What the task asks: Could you copy every entry exactly, dropping the pictures?

Extracted data entries:
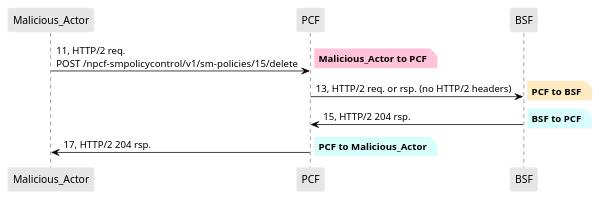
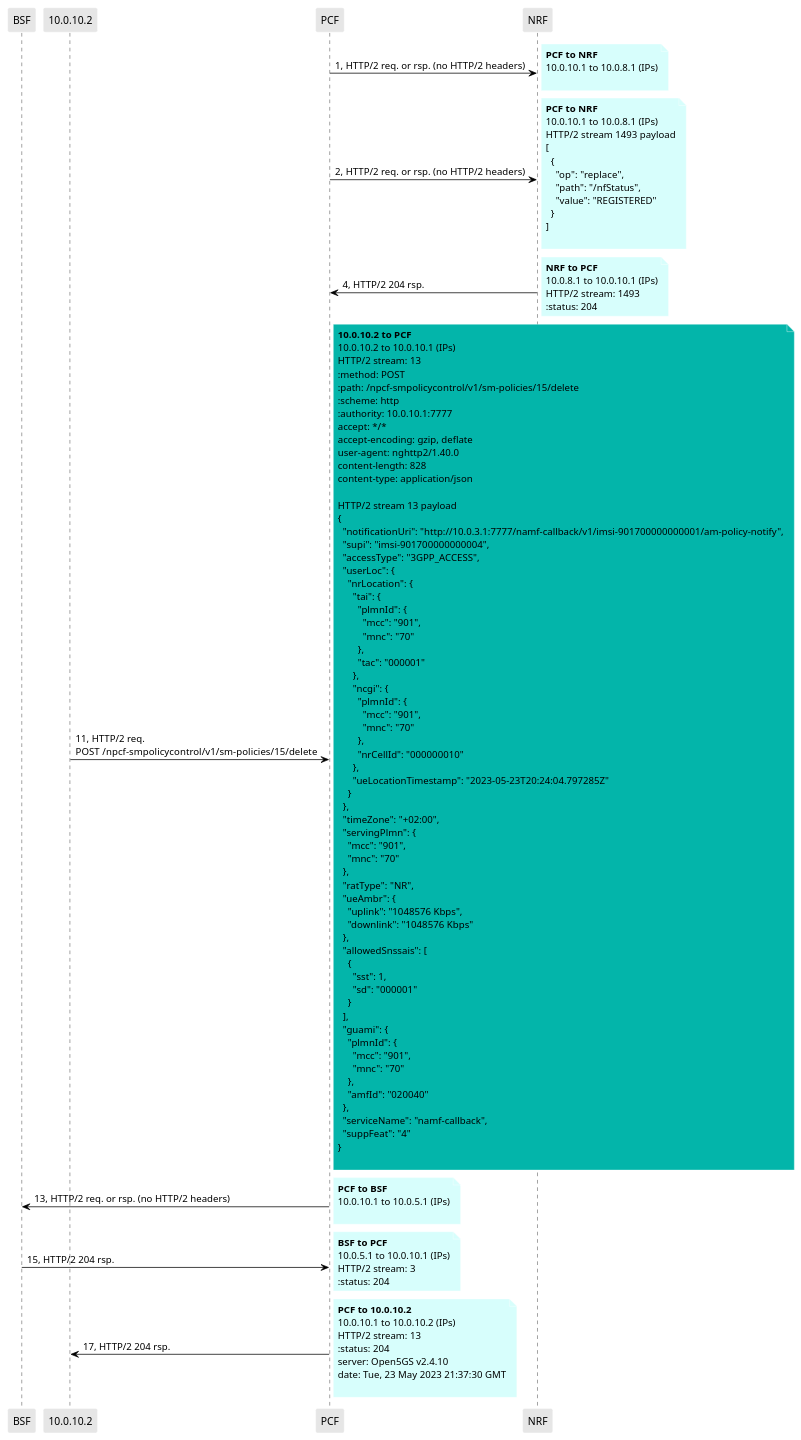
One commit to lilyhuegerich/5G changed the diagram in PCAPS/Core/delete_pcf_binding_OS.puml. Above: the diagram before and after it, drawn with PlantUML. The commit also changed 9 other files, not shown here.

```diff
--- a/PCAPS/Core/delete_pcf_binding_OS.puml
+++ b/PCAPS/Core/delete_pcf_binding_OS.puml
@@ -1,39 +1,147 @@
 @startuml
 skinparam shadowing false
 skinparam NoteBorderColor white
 skinparam sequence {
     ArrowColor black
     LifeLineBorderColor black
     LifeLineBackgroundColor black
     ParticipantBorderColor white
     ParticipantBackgroundColor #e6e6e6
 }
-participant "Malicious_Actor"
+participant "BSF"
+participant "10.0.10.2"
 participant "PCF"
-participant "BSF"
+participant "NRF"
 
-"Malicious_Actor" -> "PCF": 11, HTTP/2 req.\nPOST  /npcf-smpolicycontrol/v1/sm-policies/15/delete
+"PCF" -> "NRF": 1, HTTP/2 req. or rsp. (no HTTP/2 headers)
 
-note right #FFC2D9
-**Malicious_Actor to PCF**
+note right #D7FEFC
+**PCF to NRF**
+10.0.10.1 to 10.0.8.1 (IPs)
+
+end note
+
+"PCF" -> "NRF": 2, HTTP/2 req. or rsp. (no HTTP/2 headers)
+
+note right #D7FEFC
+**PCF to NRF**
+10.0.10.1 to 10.0.8.1 (IPs)
+HTTP/2 stream 1493 payload
+[
+  {
+    "op": "replace",
+    "path": "/nfStatus",
+    "value": "REGISTERED"
+  }
+]
+
+end note
+
+"NRF" -> "PCF": 4, HTTP/2 204 rsp.
+
+note right #D7FEFC
+**NRF to PCF**
+10.0.8.1 to 10.0.10.1 (IPs)
+HTTP/2 stream: 1493
+:status: 204
+end note
+
+"10.0.10.2" -> "PCF": 11, HTTP/2 req.\nPOST  /npcf-smpolicycontrol/v1/sm-policies/15/delete
+
+note right #03B5AA
+**10.0.10.2 to PCF**
+10.0.10.2 to 10.0.10.1 (IPs)
+HTTP/2 stream: 13
+:method: POST
+:path: /npcf-smpolicycontrol/v1/sm-policies/15/delete
+:scheme: http
+:authority: 10.0.10.1:7777
+accept: */*
+accept-encoding: gzip, deflate
+user-agent: nghttp2/1.40.0
+content-length: 828
+content-type: application/json
+
+HTTP/2 stream 13 payload
+{
+  "notificationUri": "http://10.0.3.1:7777/namf-callback/v1/imsi-901700000000001/am-policy-notify",
+  "supi": "imsi-901700000000004",
+  "accessType": "3GPP_ACCESS",
+  "userLoc": {
+    "nrLocation": {
+      "tai": {
+        "plmnId": {
+          "mcc": "901",
+          "mnc": "70"
+        },
+        "tac": "000001"
+      },
+      "ncgi": {
+        "plmnId": {
+          "mcc": "901",
+          "mnc": "70"
+        },
+        "nrCellId": "000000010"
+      },
+      "ueLocationTimestamp": "2023-05-23T20:24:04.797285Z"
+    }
+  },
+  "timeZone": "+02:00",
+  "servingPlmn": {
+    "mcc": "901",
+    "mnc": "70"
+  },
+  "ratType": "NR",
+  "ueAmbr": {
+    "uplink": "1048576 Kbps",
+    "downlink": "1048576 Kbps"
+  },
+  "allowedSnssais": [
+    {
+      "sst": 1,
+      "sd": "000001"
+    }
+  ],
+  "guami": {
+    "plmnId": {
+      "mcc": "901",
+      "mnc": "70"
+    },
+    "amfId": "020040"
+  },
+  "serviceName": "namf-callback",
+  "suppFeat": "4"
+}
+
 end note
 
 "PCF" -> "BSF": 13, HTTP/2 req. or rsp. (no HTTP/2 headers)
 
-note right #FFEAC2
+note right #D7FEFC
 **PCF to BSF**
+10.0.10.1 to 10.0.5.1 (IPs)
+
 end note
 
 "BSF" -> "PCF": 15, HTTP/2 204 rsp.
 
 note right #D7FEFC
 **BSF to PCF**
+10.0.5.1 to 10.0.10.1 (IPs)
+HTTP/2 stream: 3
+:status: 204
 end note
 
-"PCF" -> "Malicious_Actor": 17, HTTP/2 204 rsp.
+"PCF" -> "10.0.10.2": 17, HTTP/2 204 rsp.
 
 note right #D7FEFC
-**PCF to Malicious_Actor**
+**PCF to 10.0.10.2**
+10.0.10.1 to 10.0.10.2 (IPs)
+HTTP/2 stream: 13
+:status: 204
+server: Open5GS v2.4.10
+date: Tue, 23 May 2023 21:37:30 GMT
+
 end note
 
 @enduml
```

Answer section:
One commit to lilyhuegerich/5G changed the diagram in PCAPS/Core/delete_pcf_binding_OS.puml. Above: the diagram before and after it, drawn with PlantUML. The commit also changed 9 other files, not shown here.

```diff
--- a/PCAPS/Core/delete_pcf_binding_OS.puml
+++ b/PCAPS/Core/delete_pcf_binding_OS.puml
@@ -1,39 +1,147 @@
 @startuml
 skinparam shadowing false
 skinparam NoteBorderColor white
 skinparam sequence {
     ArrowColor black
     LifeLineBorderColor black
     LifeLineBackgroundColor black
     ParticipantBorderColor white
     ParticipantBackgroundColor #e6e6e6
 }
-participant "Malicious_Actor"
+participant "BSF"
+participant "10.0.10.2"
 participant "PCF"
-participant "BSF"
+participant "NRF"
 
-"Malicious_Actor" -> "PCF": 11, HTTP/2 req.\nPOST  /npcf-smpolicycontrol/v1/sm-policies/15/delete
+"PCF" -> "NRF": 1, HTTP/2 req. or rsp. (no HTTP/2 headers)
 
-note right #FFC2D9
-**Malicious_Actor to PCF**
+note right #D7FEFC
+**PCF to NRF**
+10.0.10.1 to 10.0.8.1 (IPs)
+
+end note
+
+"PCF" -> "NRF": 2, HTTP/2 req. or rsp. (no HTTP/2 headers)
+
+note right #D7FEFC
+**PCF to NRF**
+10.0.10.1 to 10.0.8.1 (IPs)
+HTTP/2 stream 1493 payload
+[
+  {
+    "op": "replace",
+    "path": "/nfStatus",
+    "value": "REGISTERED"
+  }
+]
+
+end note
+
+"NRF" -> "PCF": 4, HTTP/2 204 rsp.
+
+note right #D7FEFC
+**NRF to PCF**
+10.0.8.1 to 10.0.10.1 (IPs)
+HTTP/2 stream: 1493
+:status: 204
+end note
+
+"10.0.10.2" -> "PCF": 11, HTTP/2 req.\nPOST  /npcf-smpolicycontrol/v1/sm-policies/15/delete
+
+note right #03B5AA
+**10.0.10.2 to PCF**
+10.0.10.2 to 10.0.10.1 (IPs)
+HTTP/2 stream: 13
+:method: POST
+:path: /npcf-smpolicycontrol/v1/sm-policies/15/delete
+:scheme: http
+:authority: 10.0.10.1:7777
+accept: */*
+accept-encoding: gzip, deflate
+user-agent: nghttp2/1.40.0
+content-length: 828
+content-type: application/json
+
+HTTP/2 stream 13 payload
+{
+  "notificationUri": "http://10.0.3.1:7777/namf-callback/v1/imsi-901700000000001/am-policy-notify",
+  "supi": "imsi-901700000000004",
+  "accessType": "3GPP_ACCESS",
+  "userLoc": {
+    "nrLocation": {
+      "tai": {
+        "plmnId": {
+          "mcc": "901",
+          "mnc": "70"
+        },
+        "tac": "000001"
+      },
+      "ncgi": {
+        "plmnId": {
+          "mcc": "901",
+          "mnc": "70"
+        },
+        "nrCellId": "000000010"
+      },
+      "ueLocationTimestamp": "2023-05-23T20:24:04.797285Z"
+    }
+  },
+  "timeZone": "+02:00",
+  "servingPlmn": {
+    "mcc": "901",
+    "mnc": "70"
+  },
+  "ratType": "NR",
+  "ueAmbr": {
+    "uplink": "1048576 Kbps",
+    "downlink": "1048576 Kbps"
+  },
+  "allowedSnssais": [
+    {
+      "sst": 1,
+      "sd": "000001"
+    }
+  ],
+  "guami": {
+    "plmnId": {
+      "mcc": "901",
+      "mnc": "70"
+    },
+    "amfId": "020040"
+  },
+  "serviceName": "namf-callback",
+  "suppFeat": "4"
+}
+
 end note
 
 "PCF" -> "BSF": 13, HTTP/2 req. or rsp. (no HTTP/2 headers)
 
-note right #FFEAC2
+note right #D7FEFC
 **PCF to BSF**
+10.0.10.1 to 10.0.5.1 (IPs)
+
 end note
 
 "BSF" -> "PCF": 15, HTTP/2 204 rsp.
 
 note right #D7FEFC
 **BSF to PCF**
+10.0.5.1 to 10.0.10.1 (IPs)
+HTTP/2 stream: 3
+:status: 204
 end note
 
-"PCF" -> "Malicious_Actor": 17, HTTP/2 204 rsp.
+"PCF" -> "10.0.10.2": 17, HTTP/2 204 rsp.
 
 note right #D7FEFC
-**PCF to Malicious_Actor**
+**PCF to 10.0.10.2**
+10.0.10.1 to 10.0.10.2 (IPs)
+HTTP/2 stream: 13
+:status: 204
+server: Open5GS v2.4.10
+date: Tue, 23 May 2023 21:37:30 GMT
+
 end note
 
 @enduml
```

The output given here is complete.